Ruling 'sends a clear message to employers: it is against the law to discriminate on the basis of sexual orientation'
In a groundbreaking decision for equality, a federal appeals court on Tuesday ruled that LGBTQ people cannot be fired for their sexual orientation on the grounds that it violates the 1964 Civil Rights Act—a ruling that sets up a possible Supreme Court showdown.
The U.S. Appeals Court for the Seventh Circuit in Chicago found 8-3 that Kimberly Hively, an instructor at Ivy Tech Community College in South Bend, Indiana, was denied a full-time position because she was a lesbian, which the panel said went against Title VII of the 1964 law.
Although the Civil Rights Act does not explicitly block discrimination on the basis of sexuality, it does prohibit it on the basis of gender. The court found that Hively was passed over because of gender prejudice.
"Hively represents the ultimate case of failure to conform to the female stereotype... she is not heterosexual," Chief Judge Diane Wood wrote in the opinion. "Our panel described the line between a gender nonconformity claim and one based on sexual orientation as gossamer-thin; we conclude that it does not exist at all."
"Hively's claim is no different from the claims brought by women who were rejected for jobs in traditionally male workplaces, such as fire departments, construction, and policing," Wood wrote. "The employers in those cases were policing the boundaries of what jobs or behaviors they found acceptable for a woman (or in some cases, for a man)."
The Seventh Circuit is the highest court thus far to rule on the issue. But it conflicts with a decision last month by the 11th Circuit, which found in a separate case that that the Civil Rights Act did not protect sexual orientation.
A split in the circuits could lead to a confrontation in the Supreme Court.
"I have been saying all this time that what happened to me wasn't right and was illegal," said Hively. "No one should be fired for being lesbian, gay, or transgender like happened to me and it's incredibly powerful to know that the law now protects me and other LGBT workers."
Hively filed suit in 2014. She alleged she was denied a full-time position after she was seen kissing her then-girlfriend in the parking lot. The case was dismissed by a trial court, but the LGBTQ-focused law firm Lambda Legal appealed in 2015.
"Love won again today," said Lambda Legal CEO Rachel B. Tiven. "Kim Hively loved her job teaching math at Ivy Tech Community College, but she was fired because she is a lesbian. Today the Seventh Circuit said clearly: that's wrong. Our movement is about love and pride.
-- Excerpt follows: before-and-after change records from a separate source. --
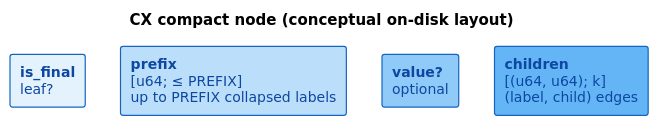
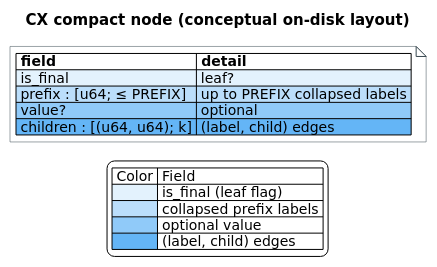
Before and after one commit to vinary-tree/libdictenstein: the diagram in docs/diagrams/src/cx-compact-node.puml, drawn with PlantUML. The commit also changed 80 other files, not shown here.

First line of the commit message:
docs: diagram contiguity/swatch overhaul + persistence-doc correctness review

```diff
--- a/docs/diagrams/src/cx-compact-node.puml
+++ b/docs/diagrams/src/cx-compact-node.puml
@@ -1,31 +1,39 @@
 @startuml cx-compact-node
 ' ============================================================================
 ' cx-compact-node.puml — conceptual field layout of a CX compact snapshot node.
 ' Replaces the ASCII record layout in docs/algorithms/native-u64-and-cx.md.
-' A dense, path-compressed on-disk node (the AR64CX01 image). Fields, left→right:
-'   is_final · prefix[≤PREFIX] · value? · children[(label,child); k]
-' Color key:  a light→dark blue progression across the four fields (disk image).
+' A dense, path-compressed on-disk node (the AR64CX01 image). Drawn as a CONTIGUOUS
+' colored field table (field + detail columns) hosted in a floating note; rows share
+' borders (no gaps). Full-cell color via Creole |<#hex>| cells.
+' Color key:  a light→dark blue progression across the four fields (disk image):
+'             #E3F2FD is_final · #BBDEFB prefix · #90CAF9 value? · #64B5F6 children
 ' ============================================================================
 skinparam defaultFontSize 14
 skinparam shadowing false
 skinparam backgroundColor #FFFFFF
 skinparam defaultFontName "DejaVu Sans"
-skinparam ArrowColor #37474F
-skinparam rectangle {
-  BorderColor #1565C0
-  FontColor #0D47A1
-  BorderThickness 1.2
+skinparam TitleFontSize 15
+skinparam noteFontSize 14
+skinparam note {
+  BackgroundColor #FFFFFF
+  BorderColor #37474F
 }
-skinparam TitleFontSize 15
 
 title CX compact node (conceptual on-disk layout)
 
-rectangle "**is_final**\nleaf?" as F #E3F2FD
-rectangle "**prefix**\n[u64; ≤ PREFIX]\nup to PREFIX collapsed labels" as P #BBDEFB
-rectangle "**value?**\noptional" as V #90CAF9
-rectangle "**children**\n[(u64, u64); k]\n(label, child) edges" as C #64B5F6
+note as CX
+|= field |= detail |
+|<#E3F2FD> is_final |<#E3F2FD> leaf? |
+|<#BBDEFB> prefix : [u64; ≤ PREFIX] |<#BBDEFB> up to PREFIX collapsed labels |
+|<#90CAF9> value? |<#90CAF9> optional |
+|<#64B5F6> children : [(u64, u64); k] |<#64B5F6> (label, child) edges |
+end note
 
-F -[hidden]right- P
-P -[hidden]right- V
-V -[hidden]right- C
+legend bottom
+| Color | Field |
+|<#E3F2FD>| is_final (leaf flag) |
+|<#BBDEFB>| collapsed prefix labels |
+|<#90CAF9>| optional value |
+|<#64B5F6>| (label, child) edges |
+endlegend
 @enduml
```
Pride in yourself and your work, and the freedom to love and to be treated equally."
Greg Nevins, director of the organization's Employment Fairness program, added, "This decision is gamechanger for lesbian and gay employees facing discrimination in the workplace and sends a clear message to employers: it is against the law to discriminate on the basis of sexual orientation."